Exercise prompt - Give the number of lines in the records that include the word "form", and nothing besides.

Material for this task -
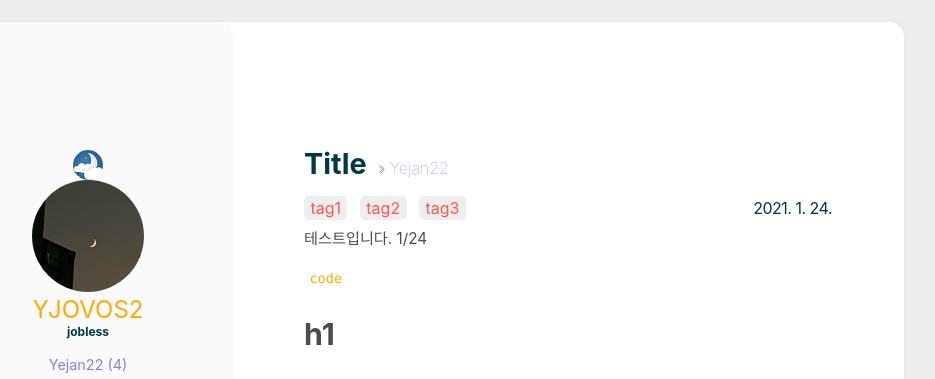
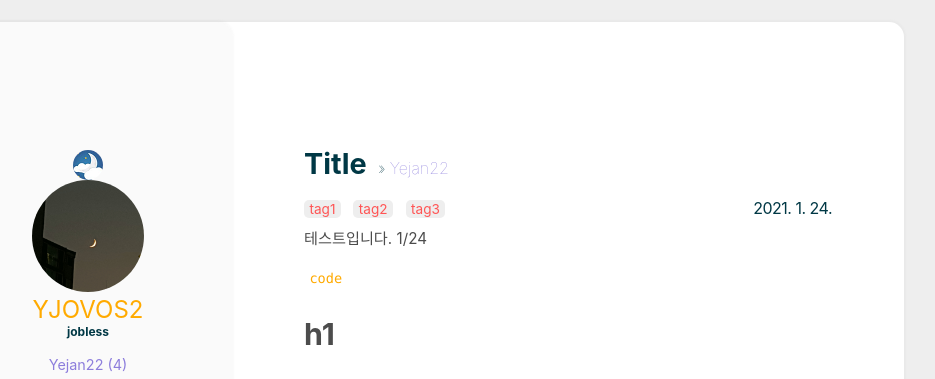
Before and after one commit to yjovoS2/yjovos2.github.io, a Jekyll site: the page built from _posts/2021-01-24-testpost.md, in a window 1280 px wide. Shown: the top 379 px of the page, without its empty margins (216-1151 px from the left). Built offline with Jekyll 4.4.1, drawn with Linux system fonts in a browser that asks for light colours.

Commit message:
change post style

```diff
--- a/assets/css/main.scss
+++ b/assets/css/main.scss
@@ -585,6 +585,7 @@ img {
     padding: .1em .4em;
     border-radius: 5px;
     margin-right: 0.5rem;
+    font-size: .85rem;
 
     &:hover,
     &:focus {
@@ -649,7 +650,7 @@ img {
         font-family: Consolas, Menlo, Monaco, Lucida Console, Liberation Mono, DejaVu Sans Mono, Bitstream Vera Sans Mono, Courier New, monospace, serif;
         font-size: .85rem;
 
-        .highlighter-rouge {
+        .language-plaintext {
             background-color: var(--inlinecode_background);
         }
     }
```
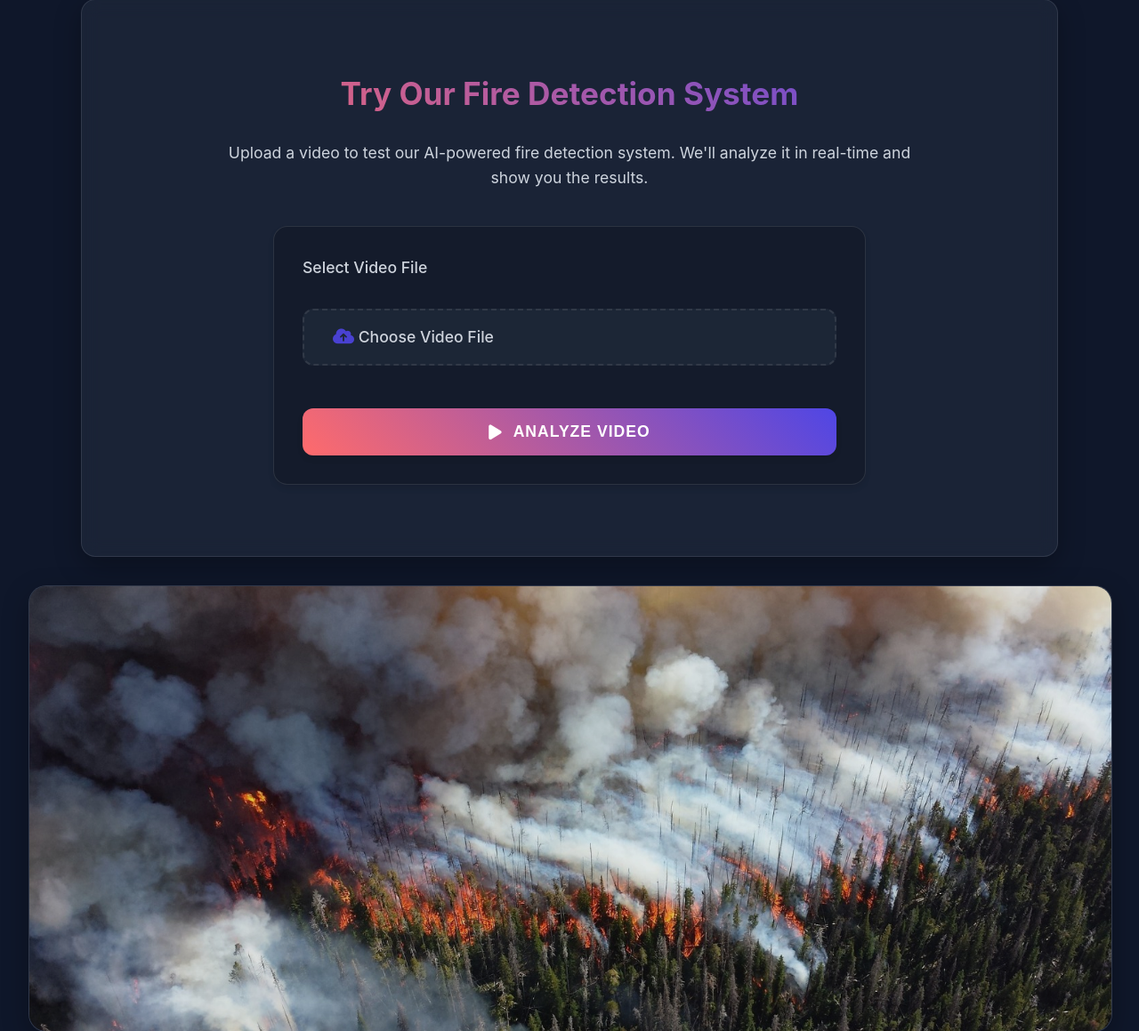
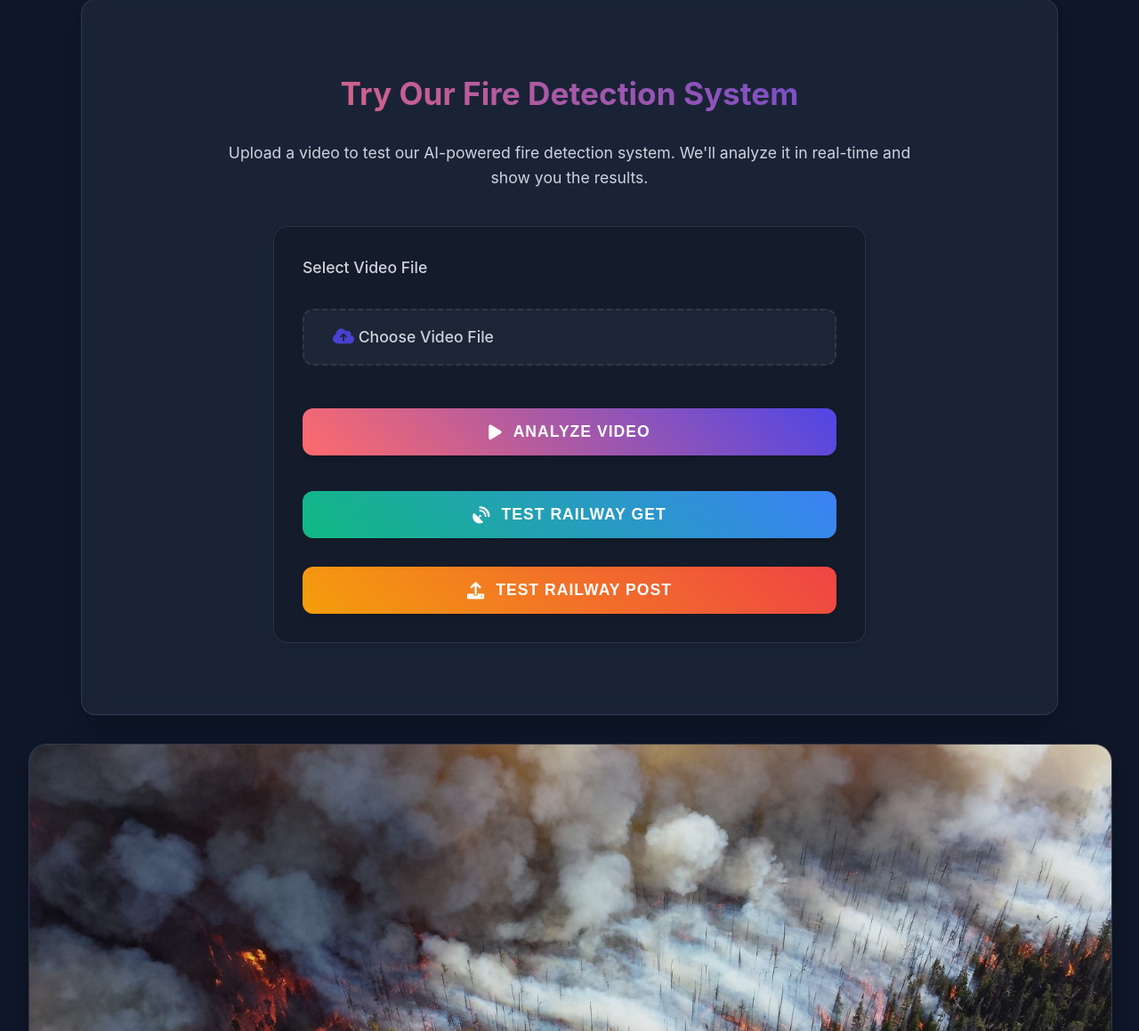
Before and after one commit to chaudharycoding/Lume, a Flask app: page / in a window 1280 px wide. Shown: the part 912-2071 px from the top of the page at 89% size. Run offline with Flask 3, Linux system fonts and the light colour scheme.

Commit message:
Add Railway debugging tools
Added diagnostic endpoints and test buttons:
- /test endpoint for GET request testing
- /test-upload endpoint for POST request testing
- Frontend test buttons to isolate Railway connectivity issues
- Console logging to track request flow

This will help identify if the issue is:
1. General connectivity to Railway
2. POST request blocking
3. File upload specific problems
4. Frontend vs backend issues

The original video upload works locally but fails on Railway
without any POST request appearing in Railway logs.

```diff
--- a/app.py
+++ b/app.py
@@ -1,5 +1,6 @@
 from flask import Flask, render_template, request, jsonify, send_from_directory, url_for
 import os
+import time
 from werkzeug.utils import secure_filename
 from main import main, call_911
 
@@ -29,6 +30,23 @@ def serve_video(filename):
         return send_from_directory('uploads', filename)
     # For original uploaded videos
     return send_from_directory('uploads', filename)
+
+@app.route('/test', methods=['GET'])
+def test_endpoint():
+    """Simple test endpoint to verify Railway connectivity"""
+    return jsonify({'status': 'Railway backend is working!', 'timestamp': str(time.time())})
+
+@app.route('/test-upload', methods=['POST'])
+def test_upload():
+    """Test POST requests without files"""
+    print(f"🧪 Test upload request received at {time.time()}")
+    data = request.get_json() if request.is_json else request.form.to_dict()
+    print(f"🧪 Request data: {data}")
+    return jsonify({
+        'status': 'POST request successful!',
+        'received_data': data,
+        'timestamp': str(time.time())
+    })
 
 @app.route('/upload', methods=['POST'])
 def upload_video():
--- a/templates/index.html
+++ b/templates/index.html
@@ -1234,6 +1234,16 @@
                     <i class="fas fa-play"></i>
                     Analyze Video
                 </button>
+
+                <!-- Railway Test Buttons -->
+                <button type="button" class="upload-btn" onclick="testRailway()" style="margin-top: 1rem; background: linear-gradient(45deg, #10b981, #3b82f6);">
+                    <i class="fas fa-satellite-dish"></i>
+                    Test Railway GET
+                </button>
+                <button type="button" class="upload-btn" onclick="testRailwayPOST()" style="margin-top: 0.5rem; background: linear-gradient(45deg, #f59e0b, #ef4444);">
+                    <i class="fas fa-upload"></i>
+                    Test Railway POST
+                </button>
             </form>
 
             <div id="loading">
@@ -1578,6 +1588,64 @@
         window.addEventListener('resize', () => {
             if (window.innerWidth > 768 && isMenuOpen) toggleMenu();
         });
+
+        // Railway connectivity test function
+        async function testRailway() {
+            const result = document.getElementById('result');
+            result.style.display = 'block';
+            result.className = 'success';
+            result.innerHTML = '<p>🔄 Testing Railway connection...</p>';
+
+            try {
+                const response = await fetch('/test');
+                const data = await response.json();
+
+                if (response.ok) {
+                    result.innerHTML = `<p>✅ Railway backend is connected!</p><p><small>Response: ${data.status}</small></p>`;
+                    result.className = 'success';
+                } else {
+                    result.innerHTML = `<p>❌ Railway backend error: ${response.status}</p>`;
+                    result.className = 'error';
+                }
+            } catch (error) {
+                result.innerHTML = `<p>❌ Network error: ${error.message}</p><p><small>This indicates a connection problem to Railway.</small></p>`;
+                result.className = 'error';
+            }
+        }
+
+        // Test Railway POST requests
+        async function testRailwayPOST() {
+            const result = document.getElementById('result');
+            result.style.display = 'block';
+            result.className = 'success';
+            result.innerHTML = '<p>🔄 Testing Railway POST request...</p>';
+
+            try {
+                const response = await fetch('/test-upload', {
+                    method: 'POST',
+                    headers: {
+                        'Content-Type': 'application/json',
+                    },
+                    body: JSON.stringify({
+                        test: 'Railway POST test',
+                        timestamp: Date.now()
+                    })
+                });
+
+                const data = await response.json();
+
+                if (response.ok) {
+                    result.innerHTML = `<p>✅ Railway POST request successful!</p><p><small>Response: ${data.status}</small></p>`;
+                    result.className = 'success';
+                } else {
+                    result.innerHTML = `<p>❌ Railway POST error: ${response.status}</p>`;
+                    result.className = 'error';
+                }
+            } catch (error) {
+                result.innerHTML = `<p>❌ POST Network error: ${error.message}</p><p><small>POST requests are failing to reach Railway.</small></p>`;
+                result.className = 'error';
+            }
+        }
     </script>
 </body>
 </html>
```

Your response - 2